All [page numbers] reference China, Japan, and the Powers by Meribeth E. Cameron, Thomas H. D. Manhoney, and George E. McReynolds. The Ronald Press Company, New York. Copyright 1952

In late November, 1941, United States Secretary of State Cordell Hull demanded that Japan withdraw its troops from China, quit the Axis, and adopt a “liberal commercial policy.” Ambassador Nomura made a detailed peace proposal to Hull on November 20, 1941. Again, it offered to withdraw from Indochina and negotiate a peace in China in return for the U.S. supplying Japan with oil. Hull rejected the offer and instead of seeking peace in Japan, promised more military aid to Chiang Kai-shek. [494]

Hull made his final ultimatum on November 26, 1941 and declared that “the matter is now in the hands of the Army and Navy.” [495]

The Japanese decided war was their only option on December 1, 1941. The details of the declaration of war and the timing of the action against the U.S. invasion fleet at Pearl Harbor are presented. [495-497]

Asian colonies of Europe and the United States were quickly liberated (or occupied by the Japanese) after Pearl Harbor. Malaya,  Thailand, Hong Kong, and British North Borneo were liberated in December 1941. Singapore, the Dutch East Indies, and the Philippines were liberated by the early months of 1942. The French were allowed to remain in Indochina, the Portuguese in Timor and Macao, but only by Japanese permission. [546]

While Japan (or its “puppet government”) occupied China, the U.S. and Great Britain finally decided to give up their extraterritoriality privileges in treaties singed January 11, 1943 with Chiang Kai-Shek. The U.S. also finally repealed laws excluding Chinese from the U.S. on December 17, 1943. The new law allowed 105 Chinese to immigrate to the U.S. annually. [548]

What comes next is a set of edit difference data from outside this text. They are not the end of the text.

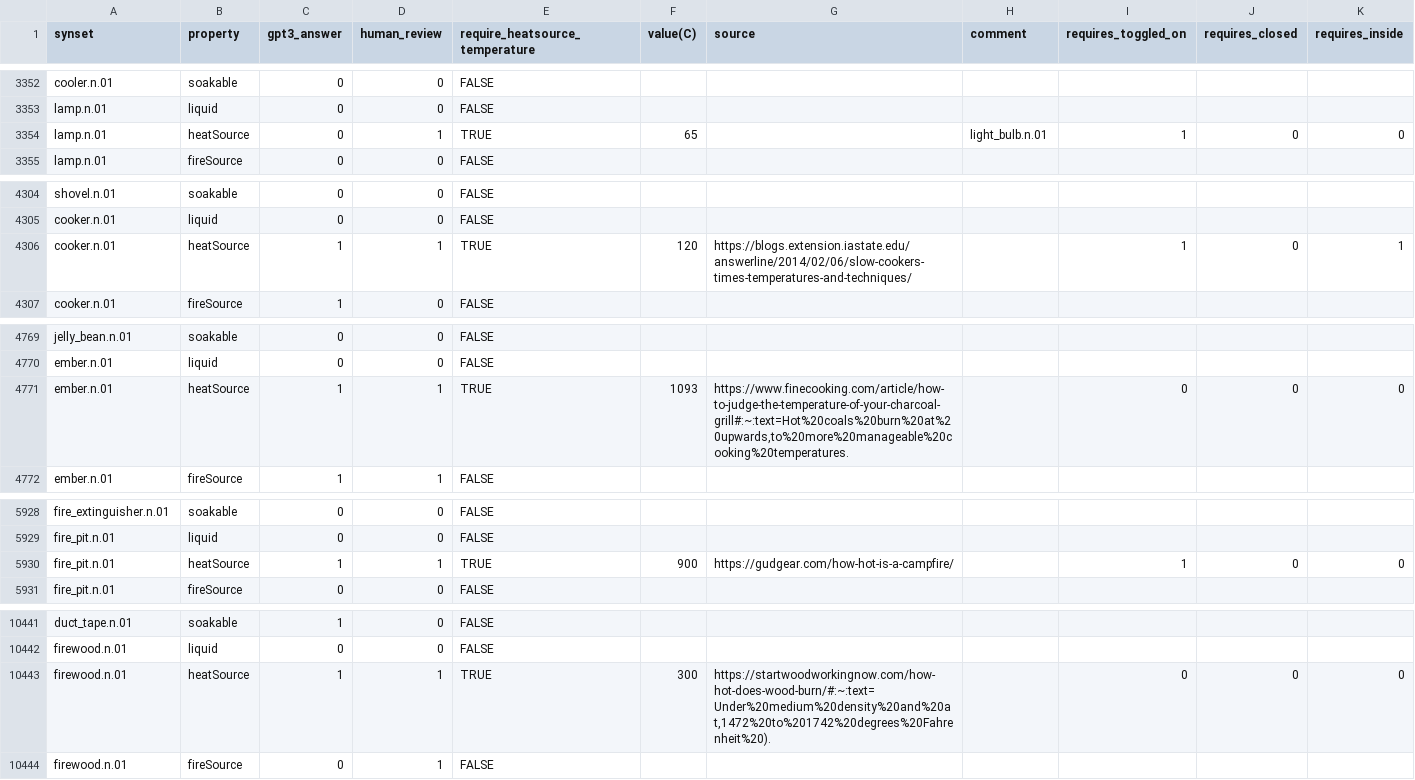
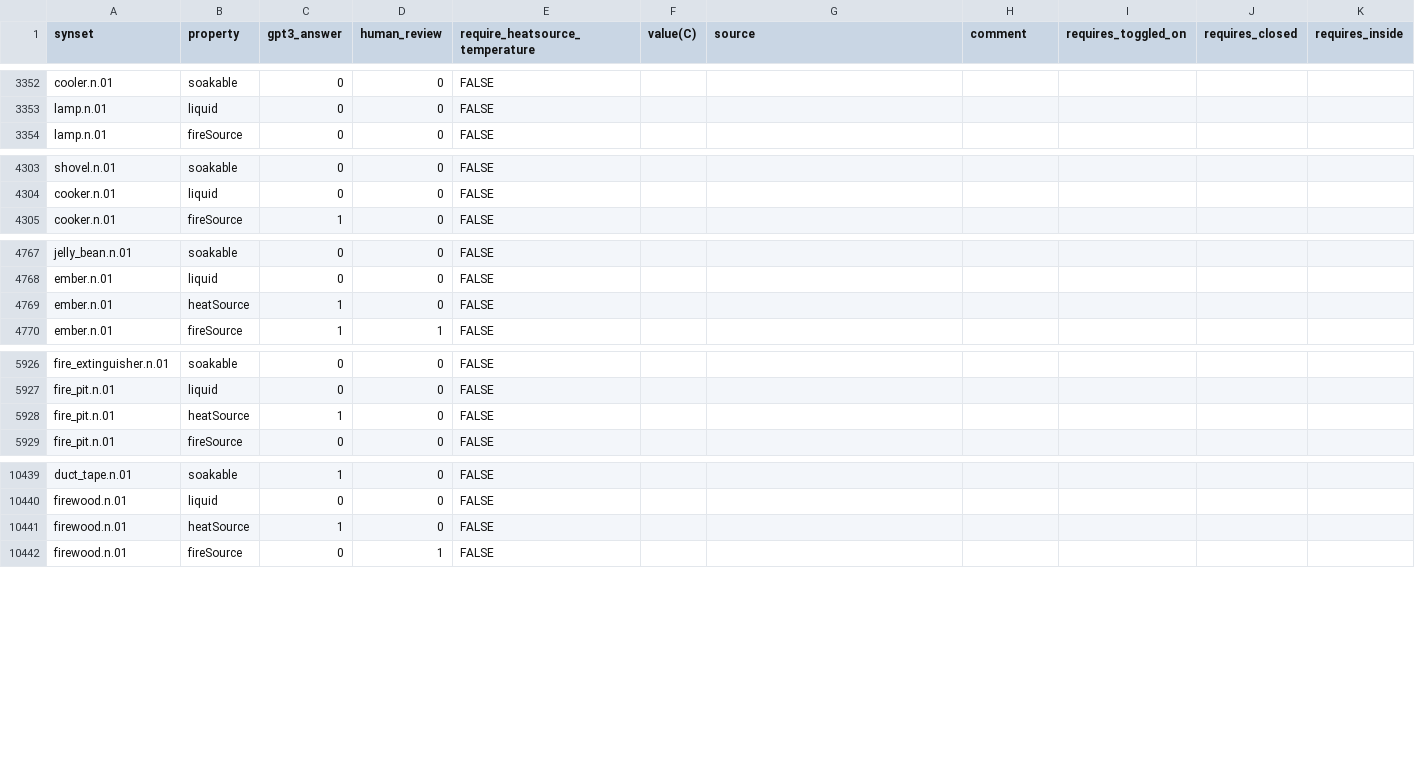
Before and after one commit to StanfordVL/bddl, a CSV file: bddl/generated_data/prop_param_annots/heatSource.csv, drawn as a sheet; only a part is shown, gaps mark what is left out; the diff covers the shown part only.

```diff
--- a/bddl/generated_data/prop_param_annots/heatSource.csv
+++ b/bddl/generated_data/prop_param_annots/heatSource.csv
@@ -3353,3 +3353,2 @@ cooler.n.01,soakable,0,0,FALSE,,,,,,
 lamp.n.01,liquid,0,0,FALSE,,,,,,
-lamp.n.01,heatSource,0,1,TRUE,65,,light_bulb.n.01,1,0,0
 lamp.n.01,fireSource,0,0,FALSE,,,,,,
@@ -4305,3 +4304,2 @@ shovel.n.01,soakable,0,0,FALSE,,,,,,
 cooker.n.01,liquid,0,0,FALSE,,,,,,
-cooker.n.01,heatSource,1,1,TRUE,120,https://blogs.extension.iastate.edu/answerline/2014/02/06/slow-cookers-times-temperatures-and-techniques/,,1,0,1
 cooker.n.01,fireSource,1,0,FALSE,,,,,,
@@ -4770,3 +4768,3 @@ jelly_bean.n.01,soakable,0,0,FALSE,,,,,,
 ember.n.01,liquid,0,0,FALSE,,,,,,
-ember.n.01,heatSource,1,1,TRUE,1093,"https://www.finecooking.com/article/how-to-judge-the-temperature-of-your-charcoal-grill#:~:text=Hot%20coals%20burn%20at%20upwards,to%20more%20manageable%20cooking%20temperatures.",,0,0,0
+ember.n.01,heatSource,1,0,FALSE,,,,,,
 ember.n.01,fireSource,1,1,FALSE,,,,,,
@@ -5929,3 +5927,3 @@ fire_extinguisher.n.01,soakable,0,0,FALSE,,,,,,
 fire_pit.n.01,liquid,0,0,FALSE,,,,,,
-fire_pit.n.01,heatSource,1,1,TRUE,900,https://gudgear.com/how-hot-is-a-campfire/,,1,0,0
+fire_pit.n.01,heatSource,1,0,FALSE,,,,,,
 fire_pit.n.01,fireSource,0,0,FALSE,,,,,,
@@ -10442,3 +10440,3 @@ duct_tape.n.01,soakable,1,0,FALSE,,,,,,
 firewood.n.01,liquid,0,0,FALSE,,,,,,
-firewood.n.01,heatSource,1,1,TRUE,300,"https://startwoodworkingnow.com/how-hot-does-wood-burn/#:~:text=Under%20medium%20density%20and%20at,1472%20to%201742%20degrees%20Fahrenheit%20).",,0,0,0
+firewood.n.01,heatSource,1,0,FALSE,,,,,,
 firewood.n.01,fireSource,0,1,FALSE,,,,,,
```
Also changed, not shown: 5 edited cells elsewhere in this file, bddl/generated_data/prop_param_annots/coldSource.csv, bddl/generated_data/prop_param_annots/cooking.csv, 11 other files.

In 1944 and 1945 America bombing raids on china burned 111 square miles of Tokyo and 20 square miles of Yokohama, as well as other urban centers. [552]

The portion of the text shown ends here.